-- TASK DESCRIPTION --
Once every line holding "false" in the listing below has been found, give their number and nothing more.

-- SUPPLIED RECORDS --

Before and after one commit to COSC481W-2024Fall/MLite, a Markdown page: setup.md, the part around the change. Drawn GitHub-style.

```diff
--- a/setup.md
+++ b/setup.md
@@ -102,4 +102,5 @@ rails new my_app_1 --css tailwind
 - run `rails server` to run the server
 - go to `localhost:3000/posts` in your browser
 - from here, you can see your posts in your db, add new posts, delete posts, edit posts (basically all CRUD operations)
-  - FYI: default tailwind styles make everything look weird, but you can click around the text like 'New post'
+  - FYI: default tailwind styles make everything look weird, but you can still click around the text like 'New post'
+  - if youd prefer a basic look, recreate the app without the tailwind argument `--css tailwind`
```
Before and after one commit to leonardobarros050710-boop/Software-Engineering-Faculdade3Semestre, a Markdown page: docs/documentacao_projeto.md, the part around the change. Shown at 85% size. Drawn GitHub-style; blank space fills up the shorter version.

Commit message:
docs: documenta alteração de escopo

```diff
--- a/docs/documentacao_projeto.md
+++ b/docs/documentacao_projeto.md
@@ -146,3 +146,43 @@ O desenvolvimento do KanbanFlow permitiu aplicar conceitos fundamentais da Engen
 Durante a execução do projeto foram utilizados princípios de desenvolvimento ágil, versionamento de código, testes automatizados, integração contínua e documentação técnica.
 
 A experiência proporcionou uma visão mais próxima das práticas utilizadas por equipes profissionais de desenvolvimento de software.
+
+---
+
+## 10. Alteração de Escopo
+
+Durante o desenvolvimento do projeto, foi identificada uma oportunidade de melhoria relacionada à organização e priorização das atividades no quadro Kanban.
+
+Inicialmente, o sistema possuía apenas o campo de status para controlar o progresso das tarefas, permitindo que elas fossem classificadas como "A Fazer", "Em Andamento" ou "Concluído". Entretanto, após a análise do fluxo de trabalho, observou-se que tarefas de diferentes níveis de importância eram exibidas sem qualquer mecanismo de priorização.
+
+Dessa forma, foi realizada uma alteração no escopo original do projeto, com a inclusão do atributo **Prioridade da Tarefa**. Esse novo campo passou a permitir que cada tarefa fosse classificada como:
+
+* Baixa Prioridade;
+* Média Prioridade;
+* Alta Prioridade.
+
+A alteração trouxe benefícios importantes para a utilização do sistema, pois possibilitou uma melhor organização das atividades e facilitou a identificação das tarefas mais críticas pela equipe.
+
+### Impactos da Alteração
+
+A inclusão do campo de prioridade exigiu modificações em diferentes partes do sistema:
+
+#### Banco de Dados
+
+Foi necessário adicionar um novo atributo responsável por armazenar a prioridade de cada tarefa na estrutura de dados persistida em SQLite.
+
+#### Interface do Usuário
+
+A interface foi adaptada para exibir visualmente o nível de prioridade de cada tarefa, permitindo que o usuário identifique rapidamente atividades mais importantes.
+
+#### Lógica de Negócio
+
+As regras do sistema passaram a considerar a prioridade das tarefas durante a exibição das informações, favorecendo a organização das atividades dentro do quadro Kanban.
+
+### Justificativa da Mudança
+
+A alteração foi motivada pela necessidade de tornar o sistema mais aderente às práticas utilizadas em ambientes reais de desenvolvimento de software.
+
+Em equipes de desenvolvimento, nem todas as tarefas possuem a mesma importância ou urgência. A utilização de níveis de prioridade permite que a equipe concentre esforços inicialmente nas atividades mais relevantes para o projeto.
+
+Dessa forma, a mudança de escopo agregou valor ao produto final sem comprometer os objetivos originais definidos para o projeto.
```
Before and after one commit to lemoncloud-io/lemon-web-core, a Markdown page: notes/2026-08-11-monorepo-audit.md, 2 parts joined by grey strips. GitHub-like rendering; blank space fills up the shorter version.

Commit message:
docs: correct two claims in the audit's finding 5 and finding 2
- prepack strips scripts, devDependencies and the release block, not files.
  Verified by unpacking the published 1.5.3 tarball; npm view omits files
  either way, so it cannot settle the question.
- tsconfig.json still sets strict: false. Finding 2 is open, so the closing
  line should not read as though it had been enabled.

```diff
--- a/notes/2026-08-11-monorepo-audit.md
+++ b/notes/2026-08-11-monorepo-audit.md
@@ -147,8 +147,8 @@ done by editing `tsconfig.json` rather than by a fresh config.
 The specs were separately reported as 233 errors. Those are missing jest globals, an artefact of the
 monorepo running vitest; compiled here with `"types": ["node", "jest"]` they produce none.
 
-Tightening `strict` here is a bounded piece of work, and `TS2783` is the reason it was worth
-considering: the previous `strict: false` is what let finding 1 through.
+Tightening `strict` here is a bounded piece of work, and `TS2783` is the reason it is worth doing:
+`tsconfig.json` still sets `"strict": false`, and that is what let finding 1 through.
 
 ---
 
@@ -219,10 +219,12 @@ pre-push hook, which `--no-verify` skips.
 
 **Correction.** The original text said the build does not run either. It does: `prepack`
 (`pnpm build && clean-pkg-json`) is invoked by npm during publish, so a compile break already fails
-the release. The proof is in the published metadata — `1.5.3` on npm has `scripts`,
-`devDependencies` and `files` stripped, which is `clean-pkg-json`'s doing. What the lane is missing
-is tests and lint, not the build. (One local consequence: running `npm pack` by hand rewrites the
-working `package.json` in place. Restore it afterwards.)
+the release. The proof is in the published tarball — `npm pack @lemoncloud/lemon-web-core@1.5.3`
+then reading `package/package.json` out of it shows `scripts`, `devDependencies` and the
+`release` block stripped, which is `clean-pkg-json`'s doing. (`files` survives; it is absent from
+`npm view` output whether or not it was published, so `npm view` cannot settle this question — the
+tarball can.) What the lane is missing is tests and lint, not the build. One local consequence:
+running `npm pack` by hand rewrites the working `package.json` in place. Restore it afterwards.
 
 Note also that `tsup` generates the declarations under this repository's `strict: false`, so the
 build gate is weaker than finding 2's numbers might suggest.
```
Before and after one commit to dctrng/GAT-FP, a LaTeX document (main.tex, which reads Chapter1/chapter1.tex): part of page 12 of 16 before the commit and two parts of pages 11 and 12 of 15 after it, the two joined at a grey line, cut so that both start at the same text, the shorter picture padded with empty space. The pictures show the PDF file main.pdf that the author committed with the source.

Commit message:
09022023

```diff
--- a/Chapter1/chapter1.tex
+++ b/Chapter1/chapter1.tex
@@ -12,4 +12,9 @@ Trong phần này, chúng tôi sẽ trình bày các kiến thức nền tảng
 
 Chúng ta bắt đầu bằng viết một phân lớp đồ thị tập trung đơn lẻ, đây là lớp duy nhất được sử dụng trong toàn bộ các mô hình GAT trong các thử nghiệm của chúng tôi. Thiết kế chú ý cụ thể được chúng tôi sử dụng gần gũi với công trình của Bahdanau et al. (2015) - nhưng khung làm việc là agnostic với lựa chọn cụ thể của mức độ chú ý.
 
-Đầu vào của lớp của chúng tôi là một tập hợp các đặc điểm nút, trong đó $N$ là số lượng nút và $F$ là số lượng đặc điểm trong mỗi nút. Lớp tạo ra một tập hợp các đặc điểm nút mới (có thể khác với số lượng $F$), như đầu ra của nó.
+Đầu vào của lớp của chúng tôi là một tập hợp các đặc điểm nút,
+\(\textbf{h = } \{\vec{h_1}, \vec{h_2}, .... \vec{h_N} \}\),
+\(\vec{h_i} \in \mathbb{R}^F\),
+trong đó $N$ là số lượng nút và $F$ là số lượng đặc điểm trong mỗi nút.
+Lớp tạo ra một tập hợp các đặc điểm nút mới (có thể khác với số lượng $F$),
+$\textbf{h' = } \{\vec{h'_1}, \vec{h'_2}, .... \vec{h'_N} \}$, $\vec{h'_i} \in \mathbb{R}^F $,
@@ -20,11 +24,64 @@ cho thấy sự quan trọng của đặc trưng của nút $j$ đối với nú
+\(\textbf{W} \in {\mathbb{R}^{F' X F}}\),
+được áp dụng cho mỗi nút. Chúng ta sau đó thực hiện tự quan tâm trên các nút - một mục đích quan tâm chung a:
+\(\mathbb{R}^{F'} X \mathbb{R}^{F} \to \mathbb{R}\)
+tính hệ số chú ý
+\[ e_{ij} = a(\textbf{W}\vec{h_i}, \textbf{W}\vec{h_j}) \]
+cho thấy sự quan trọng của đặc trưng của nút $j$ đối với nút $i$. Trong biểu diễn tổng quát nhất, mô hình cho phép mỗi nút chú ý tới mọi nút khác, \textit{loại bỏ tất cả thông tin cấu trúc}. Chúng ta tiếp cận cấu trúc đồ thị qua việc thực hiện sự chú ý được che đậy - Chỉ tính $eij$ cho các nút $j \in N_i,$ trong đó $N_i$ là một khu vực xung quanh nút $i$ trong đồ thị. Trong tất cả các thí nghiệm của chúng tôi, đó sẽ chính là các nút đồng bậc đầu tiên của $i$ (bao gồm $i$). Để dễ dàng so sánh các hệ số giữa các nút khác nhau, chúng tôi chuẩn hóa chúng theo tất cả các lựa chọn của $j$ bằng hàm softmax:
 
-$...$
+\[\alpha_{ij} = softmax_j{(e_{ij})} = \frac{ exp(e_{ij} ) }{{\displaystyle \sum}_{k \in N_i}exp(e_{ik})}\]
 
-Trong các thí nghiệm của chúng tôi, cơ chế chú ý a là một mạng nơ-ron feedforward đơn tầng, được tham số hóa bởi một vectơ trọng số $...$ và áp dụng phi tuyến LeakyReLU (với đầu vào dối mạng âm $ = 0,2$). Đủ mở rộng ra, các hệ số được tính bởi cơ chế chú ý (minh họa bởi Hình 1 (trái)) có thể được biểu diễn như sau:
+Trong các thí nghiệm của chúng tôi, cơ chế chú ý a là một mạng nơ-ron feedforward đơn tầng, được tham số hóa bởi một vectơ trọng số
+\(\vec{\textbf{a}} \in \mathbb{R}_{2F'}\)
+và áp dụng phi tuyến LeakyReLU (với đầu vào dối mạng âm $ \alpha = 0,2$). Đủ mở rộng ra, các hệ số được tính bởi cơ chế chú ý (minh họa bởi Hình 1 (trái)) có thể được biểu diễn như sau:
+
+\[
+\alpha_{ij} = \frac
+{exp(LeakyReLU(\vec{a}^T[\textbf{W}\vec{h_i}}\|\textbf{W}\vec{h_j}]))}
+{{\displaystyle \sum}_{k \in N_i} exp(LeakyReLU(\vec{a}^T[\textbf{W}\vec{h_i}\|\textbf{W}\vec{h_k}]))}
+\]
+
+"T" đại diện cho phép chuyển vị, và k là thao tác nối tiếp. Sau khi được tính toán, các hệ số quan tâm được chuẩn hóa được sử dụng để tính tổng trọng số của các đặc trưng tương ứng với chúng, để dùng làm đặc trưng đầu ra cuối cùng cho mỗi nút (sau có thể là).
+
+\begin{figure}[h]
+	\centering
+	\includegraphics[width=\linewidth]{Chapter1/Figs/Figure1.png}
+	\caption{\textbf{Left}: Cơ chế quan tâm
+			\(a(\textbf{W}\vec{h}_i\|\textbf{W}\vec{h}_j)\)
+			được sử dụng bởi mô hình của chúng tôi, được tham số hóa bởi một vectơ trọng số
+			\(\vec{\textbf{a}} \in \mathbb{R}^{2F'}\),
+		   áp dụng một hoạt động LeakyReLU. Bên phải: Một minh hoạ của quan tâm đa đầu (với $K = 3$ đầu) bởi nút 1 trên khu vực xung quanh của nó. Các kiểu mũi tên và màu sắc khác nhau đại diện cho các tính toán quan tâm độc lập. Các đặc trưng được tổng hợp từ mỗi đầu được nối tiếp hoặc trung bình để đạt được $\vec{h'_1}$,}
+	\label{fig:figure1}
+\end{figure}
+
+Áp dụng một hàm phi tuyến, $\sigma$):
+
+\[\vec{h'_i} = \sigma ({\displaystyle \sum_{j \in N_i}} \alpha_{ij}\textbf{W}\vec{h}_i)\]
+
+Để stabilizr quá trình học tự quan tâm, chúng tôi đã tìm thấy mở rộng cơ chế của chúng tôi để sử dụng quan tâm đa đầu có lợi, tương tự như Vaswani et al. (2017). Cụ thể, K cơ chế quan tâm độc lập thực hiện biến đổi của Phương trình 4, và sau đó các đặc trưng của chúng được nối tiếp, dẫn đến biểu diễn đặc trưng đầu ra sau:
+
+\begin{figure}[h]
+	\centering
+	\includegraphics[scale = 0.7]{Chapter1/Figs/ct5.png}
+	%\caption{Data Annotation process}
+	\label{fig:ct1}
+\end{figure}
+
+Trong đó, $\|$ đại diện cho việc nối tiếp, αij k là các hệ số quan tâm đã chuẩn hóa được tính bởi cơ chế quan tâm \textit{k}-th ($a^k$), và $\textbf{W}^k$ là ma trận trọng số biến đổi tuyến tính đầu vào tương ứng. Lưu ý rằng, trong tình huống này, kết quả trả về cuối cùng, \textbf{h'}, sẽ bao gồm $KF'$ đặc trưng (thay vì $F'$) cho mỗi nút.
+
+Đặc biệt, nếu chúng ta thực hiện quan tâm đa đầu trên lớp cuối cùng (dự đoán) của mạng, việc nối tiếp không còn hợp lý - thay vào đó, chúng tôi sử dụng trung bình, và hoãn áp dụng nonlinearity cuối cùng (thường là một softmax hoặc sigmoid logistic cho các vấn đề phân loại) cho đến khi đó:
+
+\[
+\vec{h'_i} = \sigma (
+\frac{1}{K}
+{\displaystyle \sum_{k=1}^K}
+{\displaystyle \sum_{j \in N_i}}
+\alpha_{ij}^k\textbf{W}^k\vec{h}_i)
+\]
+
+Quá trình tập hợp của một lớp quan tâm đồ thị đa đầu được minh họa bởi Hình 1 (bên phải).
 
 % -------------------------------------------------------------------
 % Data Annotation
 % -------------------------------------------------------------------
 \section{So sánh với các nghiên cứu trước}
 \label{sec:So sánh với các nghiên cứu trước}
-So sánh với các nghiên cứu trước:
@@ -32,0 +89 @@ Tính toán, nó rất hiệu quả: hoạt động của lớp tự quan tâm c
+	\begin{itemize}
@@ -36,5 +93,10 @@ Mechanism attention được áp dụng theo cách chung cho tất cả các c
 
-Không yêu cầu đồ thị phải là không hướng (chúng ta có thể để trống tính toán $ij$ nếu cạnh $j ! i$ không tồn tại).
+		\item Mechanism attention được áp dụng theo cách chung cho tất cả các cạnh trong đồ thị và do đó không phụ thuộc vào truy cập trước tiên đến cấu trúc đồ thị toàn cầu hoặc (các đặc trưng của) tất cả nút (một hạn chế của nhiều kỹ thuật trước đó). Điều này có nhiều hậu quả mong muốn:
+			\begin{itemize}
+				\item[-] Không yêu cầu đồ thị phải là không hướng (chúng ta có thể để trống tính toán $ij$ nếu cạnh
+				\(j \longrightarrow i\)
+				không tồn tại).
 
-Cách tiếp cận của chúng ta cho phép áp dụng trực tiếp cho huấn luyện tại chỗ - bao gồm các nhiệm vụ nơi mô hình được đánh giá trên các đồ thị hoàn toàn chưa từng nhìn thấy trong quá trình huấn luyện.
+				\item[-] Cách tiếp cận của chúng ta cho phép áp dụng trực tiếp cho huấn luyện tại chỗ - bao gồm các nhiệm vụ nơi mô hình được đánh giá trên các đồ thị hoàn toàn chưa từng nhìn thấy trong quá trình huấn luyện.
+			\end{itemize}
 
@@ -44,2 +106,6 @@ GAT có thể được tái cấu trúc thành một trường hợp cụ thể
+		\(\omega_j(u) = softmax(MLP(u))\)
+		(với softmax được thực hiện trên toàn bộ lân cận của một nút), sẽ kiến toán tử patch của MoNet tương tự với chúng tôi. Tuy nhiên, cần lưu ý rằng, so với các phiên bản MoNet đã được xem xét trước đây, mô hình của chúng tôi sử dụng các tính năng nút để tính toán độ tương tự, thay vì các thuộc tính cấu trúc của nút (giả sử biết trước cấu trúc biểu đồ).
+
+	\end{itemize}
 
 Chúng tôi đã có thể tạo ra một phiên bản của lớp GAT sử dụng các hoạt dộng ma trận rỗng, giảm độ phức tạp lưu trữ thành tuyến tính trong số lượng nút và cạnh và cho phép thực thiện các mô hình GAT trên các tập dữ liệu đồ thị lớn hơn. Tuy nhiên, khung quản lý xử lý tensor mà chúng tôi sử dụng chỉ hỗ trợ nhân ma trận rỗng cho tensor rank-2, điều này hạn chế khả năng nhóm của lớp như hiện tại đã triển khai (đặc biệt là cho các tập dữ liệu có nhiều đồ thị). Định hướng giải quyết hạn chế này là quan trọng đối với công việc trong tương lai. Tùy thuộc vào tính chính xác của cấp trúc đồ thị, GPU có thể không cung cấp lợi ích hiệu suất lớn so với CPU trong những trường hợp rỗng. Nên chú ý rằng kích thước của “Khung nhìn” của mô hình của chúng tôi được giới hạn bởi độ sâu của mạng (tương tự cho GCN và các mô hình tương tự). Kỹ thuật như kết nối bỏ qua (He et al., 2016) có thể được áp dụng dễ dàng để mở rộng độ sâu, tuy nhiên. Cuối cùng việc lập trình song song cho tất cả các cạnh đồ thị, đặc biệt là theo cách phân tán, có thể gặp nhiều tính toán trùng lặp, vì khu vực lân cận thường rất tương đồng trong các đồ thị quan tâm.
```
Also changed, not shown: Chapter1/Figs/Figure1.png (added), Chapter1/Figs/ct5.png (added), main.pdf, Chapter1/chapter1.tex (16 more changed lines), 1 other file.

-- EXERCISE OUTPUT --
4